• [Work to complete]
Among the entries below, find every line that contains the string "props", then copy it.
=== Section Start ===
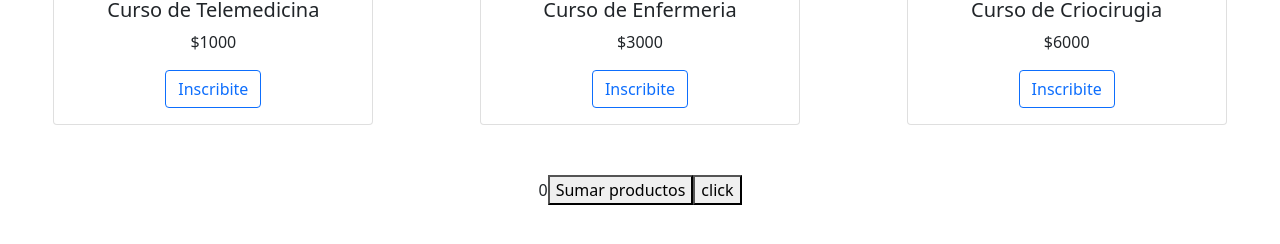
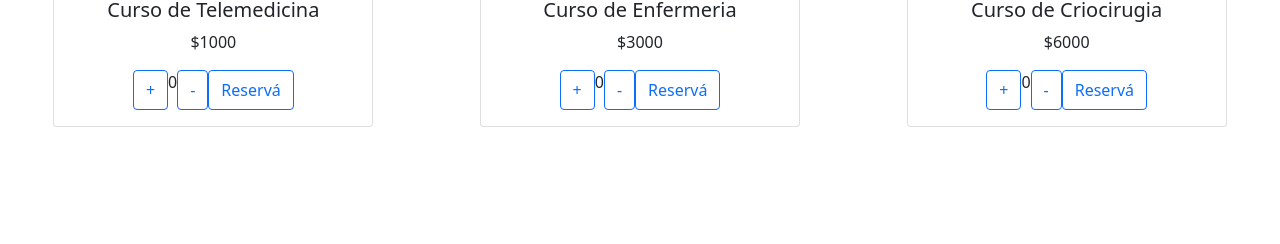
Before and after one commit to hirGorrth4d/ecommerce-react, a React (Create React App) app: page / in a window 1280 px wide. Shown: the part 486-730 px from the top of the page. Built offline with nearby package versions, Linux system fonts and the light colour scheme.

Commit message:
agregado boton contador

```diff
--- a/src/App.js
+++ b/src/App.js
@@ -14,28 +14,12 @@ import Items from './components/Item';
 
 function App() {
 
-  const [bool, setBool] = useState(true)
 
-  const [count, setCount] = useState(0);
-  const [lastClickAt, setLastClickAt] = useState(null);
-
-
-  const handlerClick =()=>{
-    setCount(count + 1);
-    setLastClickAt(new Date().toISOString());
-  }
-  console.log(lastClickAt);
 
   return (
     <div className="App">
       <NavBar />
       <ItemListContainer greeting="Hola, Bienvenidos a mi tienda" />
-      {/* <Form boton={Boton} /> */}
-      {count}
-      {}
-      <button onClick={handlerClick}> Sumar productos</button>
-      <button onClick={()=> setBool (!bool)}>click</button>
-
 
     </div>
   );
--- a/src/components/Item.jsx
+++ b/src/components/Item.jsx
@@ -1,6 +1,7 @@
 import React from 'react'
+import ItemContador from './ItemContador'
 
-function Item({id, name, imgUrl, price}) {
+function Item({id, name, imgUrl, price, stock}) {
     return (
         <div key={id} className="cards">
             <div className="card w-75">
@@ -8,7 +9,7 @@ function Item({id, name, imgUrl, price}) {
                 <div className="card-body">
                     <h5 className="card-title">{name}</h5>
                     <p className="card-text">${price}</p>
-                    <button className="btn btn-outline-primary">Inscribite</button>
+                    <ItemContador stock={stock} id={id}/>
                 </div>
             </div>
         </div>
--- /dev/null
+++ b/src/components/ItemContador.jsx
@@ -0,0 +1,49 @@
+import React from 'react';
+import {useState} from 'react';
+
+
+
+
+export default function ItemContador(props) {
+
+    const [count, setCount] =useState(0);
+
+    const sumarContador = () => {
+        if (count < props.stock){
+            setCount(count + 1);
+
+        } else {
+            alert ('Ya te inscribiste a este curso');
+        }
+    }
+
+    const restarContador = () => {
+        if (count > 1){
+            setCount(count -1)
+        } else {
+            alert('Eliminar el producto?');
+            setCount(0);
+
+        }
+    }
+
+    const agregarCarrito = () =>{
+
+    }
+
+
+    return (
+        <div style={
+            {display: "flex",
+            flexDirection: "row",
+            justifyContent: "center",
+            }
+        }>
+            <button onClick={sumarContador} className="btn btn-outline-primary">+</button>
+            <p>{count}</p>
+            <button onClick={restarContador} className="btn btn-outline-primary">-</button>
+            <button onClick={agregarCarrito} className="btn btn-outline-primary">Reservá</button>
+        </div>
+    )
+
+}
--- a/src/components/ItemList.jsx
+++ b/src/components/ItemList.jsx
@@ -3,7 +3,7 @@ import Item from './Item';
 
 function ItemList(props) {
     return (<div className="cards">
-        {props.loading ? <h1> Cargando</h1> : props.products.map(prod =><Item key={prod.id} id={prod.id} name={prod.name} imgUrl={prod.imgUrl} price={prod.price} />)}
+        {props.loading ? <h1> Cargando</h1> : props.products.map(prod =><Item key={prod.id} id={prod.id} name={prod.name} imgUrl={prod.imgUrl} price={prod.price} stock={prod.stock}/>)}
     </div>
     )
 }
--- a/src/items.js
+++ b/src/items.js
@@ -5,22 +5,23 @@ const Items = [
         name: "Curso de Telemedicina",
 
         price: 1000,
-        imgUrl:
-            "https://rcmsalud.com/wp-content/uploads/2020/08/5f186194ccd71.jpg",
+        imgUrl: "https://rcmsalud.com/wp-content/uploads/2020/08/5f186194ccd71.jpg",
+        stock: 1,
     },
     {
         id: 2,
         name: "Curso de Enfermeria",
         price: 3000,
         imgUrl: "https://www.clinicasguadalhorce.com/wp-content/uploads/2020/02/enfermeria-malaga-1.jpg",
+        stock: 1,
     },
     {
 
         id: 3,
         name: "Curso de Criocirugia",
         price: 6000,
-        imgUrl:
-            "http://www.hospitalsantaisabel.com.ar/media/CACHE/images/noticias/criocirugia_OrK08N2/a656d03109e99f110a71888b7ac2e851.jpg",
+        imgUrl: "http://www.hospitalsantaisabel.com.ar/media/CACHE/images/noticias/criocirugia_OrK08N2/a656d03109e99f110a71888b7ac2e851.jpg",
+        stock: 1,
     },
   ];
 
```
=== Section End ===
=== Section Start ===
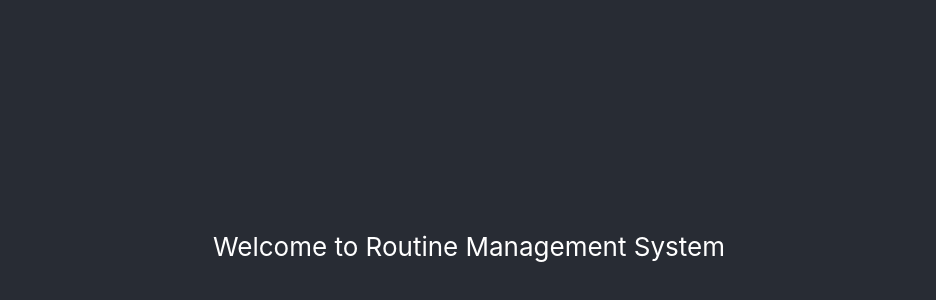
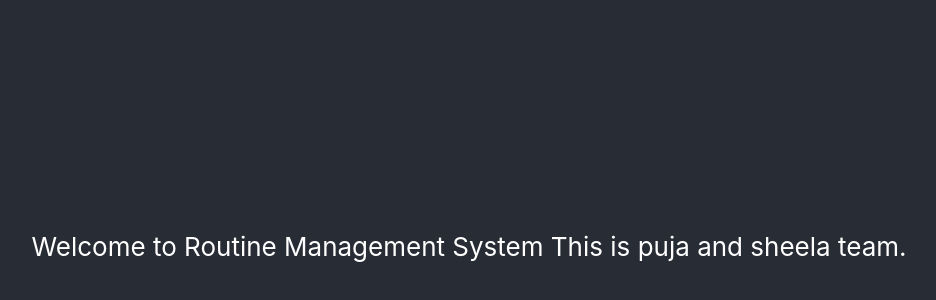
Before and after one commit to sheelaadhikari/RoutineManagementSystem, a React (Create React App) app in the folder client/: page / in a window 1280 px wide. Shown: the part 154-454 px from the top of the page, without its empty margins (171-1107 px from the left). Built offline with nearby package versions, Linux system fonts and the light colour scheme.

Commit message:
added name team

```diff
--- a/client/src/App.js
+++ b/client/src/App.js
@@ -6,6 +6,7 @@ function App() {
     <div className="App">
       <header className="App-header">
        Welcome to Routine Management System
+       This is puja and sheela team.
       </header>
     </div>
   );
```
=== Section End ===
=== Section Start ===
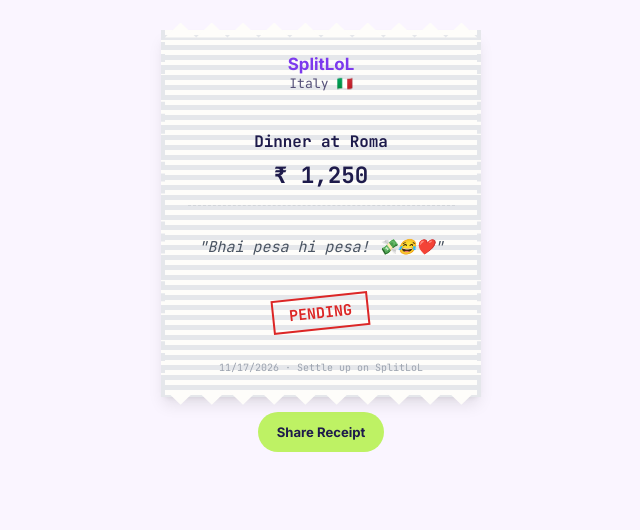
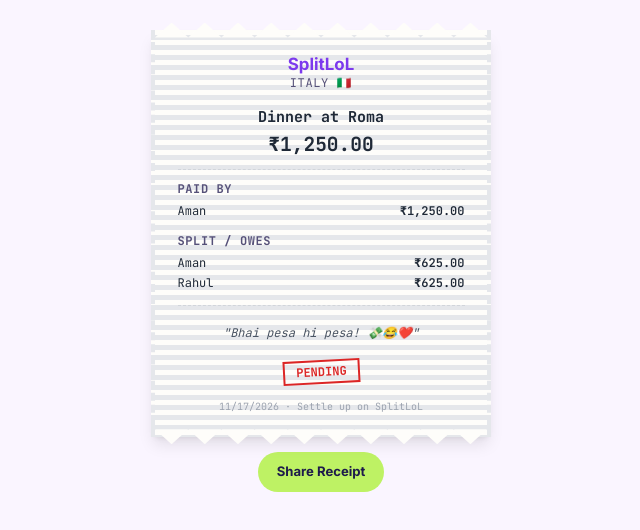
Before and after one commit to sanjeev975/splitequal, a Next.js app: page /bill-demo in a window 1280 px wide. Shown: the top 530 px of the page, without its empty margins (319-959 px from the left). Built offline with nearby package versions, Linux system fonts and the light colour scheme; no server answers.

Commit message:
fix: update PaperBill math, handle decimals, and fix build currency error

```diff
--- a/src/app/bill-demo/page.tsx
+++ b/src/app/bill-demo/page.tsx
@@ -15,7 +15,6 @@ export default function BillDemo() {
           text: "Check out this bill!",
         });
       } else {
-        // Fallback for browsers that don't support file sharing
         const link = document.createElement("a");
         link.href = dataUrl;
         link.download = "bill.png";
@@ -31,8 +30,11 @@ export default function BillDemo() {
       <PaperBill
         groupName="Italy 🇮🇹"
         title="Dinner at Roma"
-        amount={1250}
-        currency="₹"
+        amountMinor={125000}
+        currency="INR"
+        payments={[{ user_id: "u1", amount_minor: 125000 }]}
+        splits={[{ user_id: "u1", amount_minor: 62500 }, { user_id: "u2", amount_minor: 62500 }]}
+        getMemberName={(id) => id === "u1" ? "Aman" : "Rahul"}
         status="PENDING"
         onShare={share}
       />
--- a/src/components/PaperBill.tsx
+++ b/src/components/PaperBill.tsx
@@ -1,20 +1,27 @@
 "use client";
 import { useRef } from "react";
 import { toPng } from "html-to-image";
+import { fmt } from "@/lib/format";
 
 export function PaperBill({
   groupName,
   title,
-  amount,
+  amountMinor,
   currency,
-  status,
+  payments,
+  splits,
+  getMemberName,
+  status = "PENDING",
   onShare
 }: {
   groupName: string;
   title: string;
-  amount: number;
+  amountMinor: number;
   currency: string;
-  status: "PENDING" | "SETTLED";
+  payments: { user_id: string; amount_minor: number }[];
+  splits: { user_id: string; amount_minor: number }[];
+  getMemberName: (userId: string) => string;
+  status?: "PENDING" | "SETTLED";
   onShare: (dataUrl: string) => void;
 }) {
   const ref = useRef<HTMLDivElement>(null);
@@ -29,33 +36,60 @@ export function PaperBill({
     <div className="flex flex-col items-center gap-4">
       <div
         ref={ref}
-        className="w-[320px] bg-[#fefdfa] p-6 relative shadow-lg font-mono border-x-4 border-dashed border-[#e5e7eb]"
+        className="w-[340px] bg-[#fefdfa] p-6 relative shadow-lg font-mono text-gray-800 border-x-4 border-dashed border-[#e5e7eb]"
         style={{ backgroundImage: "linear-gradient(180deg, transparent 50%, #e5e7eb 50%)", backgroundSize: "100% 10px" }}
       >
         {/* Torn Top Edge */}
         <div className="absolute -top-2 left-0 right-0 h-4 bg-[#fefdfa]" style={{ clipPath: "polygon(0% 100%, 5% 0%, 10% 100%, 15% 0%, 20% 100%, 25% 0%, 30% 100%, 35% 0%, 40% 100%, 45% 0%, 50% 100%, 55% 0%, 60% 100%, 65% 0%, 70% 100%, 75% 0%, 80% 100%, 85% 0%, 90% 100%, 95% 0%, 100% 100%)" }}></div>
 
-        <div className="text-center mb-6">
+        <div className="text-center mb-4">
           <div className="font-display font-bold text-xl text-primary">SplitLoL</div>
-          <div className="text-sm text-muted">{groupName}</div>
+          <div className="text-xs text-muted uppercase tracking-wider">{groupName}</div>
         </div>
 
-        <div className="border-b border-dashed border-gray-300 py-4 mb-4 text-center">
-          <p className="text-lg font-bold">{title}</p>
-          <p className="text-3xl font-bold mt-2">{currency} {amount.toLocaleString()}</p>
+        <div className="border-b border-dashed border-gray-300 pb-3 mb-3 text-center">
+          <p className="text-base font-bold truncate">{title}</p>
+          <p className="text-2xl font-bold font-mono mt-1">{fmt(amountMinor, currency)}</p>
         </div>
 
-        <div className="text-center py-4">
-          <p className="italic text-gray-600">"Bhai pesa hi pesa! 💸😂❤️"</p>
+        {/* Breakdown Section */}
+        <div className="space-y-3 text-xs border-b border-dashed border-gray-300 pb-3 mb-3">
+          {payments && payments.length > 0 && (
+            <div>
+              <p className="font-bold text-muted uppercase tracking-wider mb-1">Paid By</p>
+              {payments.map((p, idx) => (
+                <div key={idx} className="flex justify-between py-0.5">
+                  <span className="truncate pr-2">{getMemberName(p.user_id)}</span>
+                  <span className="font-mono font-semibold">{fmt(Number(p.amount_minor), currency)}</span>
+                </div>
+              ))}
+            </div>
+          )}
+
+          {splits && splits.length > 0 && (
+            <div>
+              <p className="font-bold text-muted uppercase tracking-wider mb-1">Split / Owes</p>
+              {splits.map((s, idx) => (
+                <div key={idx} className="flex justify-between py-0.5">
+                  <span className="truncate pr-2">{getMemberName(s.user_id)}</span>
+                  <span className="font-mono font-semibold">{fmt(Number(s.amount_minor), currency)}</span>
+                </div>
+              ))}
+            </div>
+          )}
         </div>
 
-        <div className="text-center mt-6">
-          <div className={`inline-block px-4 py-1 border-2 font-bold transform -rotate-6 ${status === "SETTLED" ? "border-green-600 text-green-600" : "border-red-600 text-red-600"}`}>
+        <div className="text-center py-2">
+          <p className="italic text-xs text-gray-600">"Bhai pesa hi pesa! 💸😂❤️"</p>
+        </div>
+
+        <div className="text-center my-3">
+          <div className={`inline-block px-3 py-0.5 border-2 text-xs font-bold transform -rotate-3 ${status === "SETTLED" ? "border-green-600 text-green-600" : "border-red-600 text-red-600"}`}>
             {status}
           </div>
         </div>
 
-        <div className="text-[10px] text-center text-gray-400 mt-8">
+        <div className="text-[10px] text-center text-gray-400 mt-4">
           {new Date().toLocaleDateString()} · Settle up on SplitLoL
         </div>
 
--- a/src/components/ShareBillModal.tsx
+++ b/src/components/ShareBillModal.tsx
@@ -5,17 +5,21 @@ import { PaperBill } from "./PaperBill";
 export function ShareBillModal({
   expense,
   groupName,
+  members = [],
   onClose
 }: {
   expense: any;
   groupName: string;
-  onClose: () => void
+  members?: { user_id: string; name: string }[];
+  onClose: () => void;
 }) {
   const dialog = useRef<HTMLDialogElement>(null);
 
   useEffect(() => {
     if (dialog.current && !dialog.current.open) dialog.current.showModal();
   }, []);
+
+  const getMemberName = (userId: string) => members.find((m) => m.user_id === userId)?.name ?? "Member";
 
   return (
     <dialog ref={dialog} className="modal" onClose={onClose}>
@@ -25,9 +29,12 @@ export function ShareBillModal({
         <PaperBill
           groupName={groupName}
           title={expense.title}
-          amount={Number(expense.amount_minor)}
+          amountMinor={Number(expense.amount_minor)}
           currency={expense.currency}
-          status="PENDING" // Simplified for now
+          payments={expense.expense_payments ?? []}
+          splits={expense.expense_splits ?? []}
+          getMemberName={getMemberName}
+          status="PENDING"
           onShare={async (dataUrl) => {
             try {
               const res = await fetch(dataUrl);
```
=== Section End ===
• [Exercise response]
+export default function ItemContador(props) {
+        if (count < props.stock){
 function ItemList(props) {
-        {props.loading ? <h1> Cargando</h1> : props.products.map(prod =><Item key={prod.id} id={prod.id} name={prod.name} imgUrl={prod.imgUrl} price={prod.price} />)}
+        {props.loading ? <h1> Cargando</h1> : props.products.map(prod =><Item key={prod.id} id={prod.id} name={prod.name} imgUrl={prod.imgUrl} price={prod.price} stock={prod.stock}/>)}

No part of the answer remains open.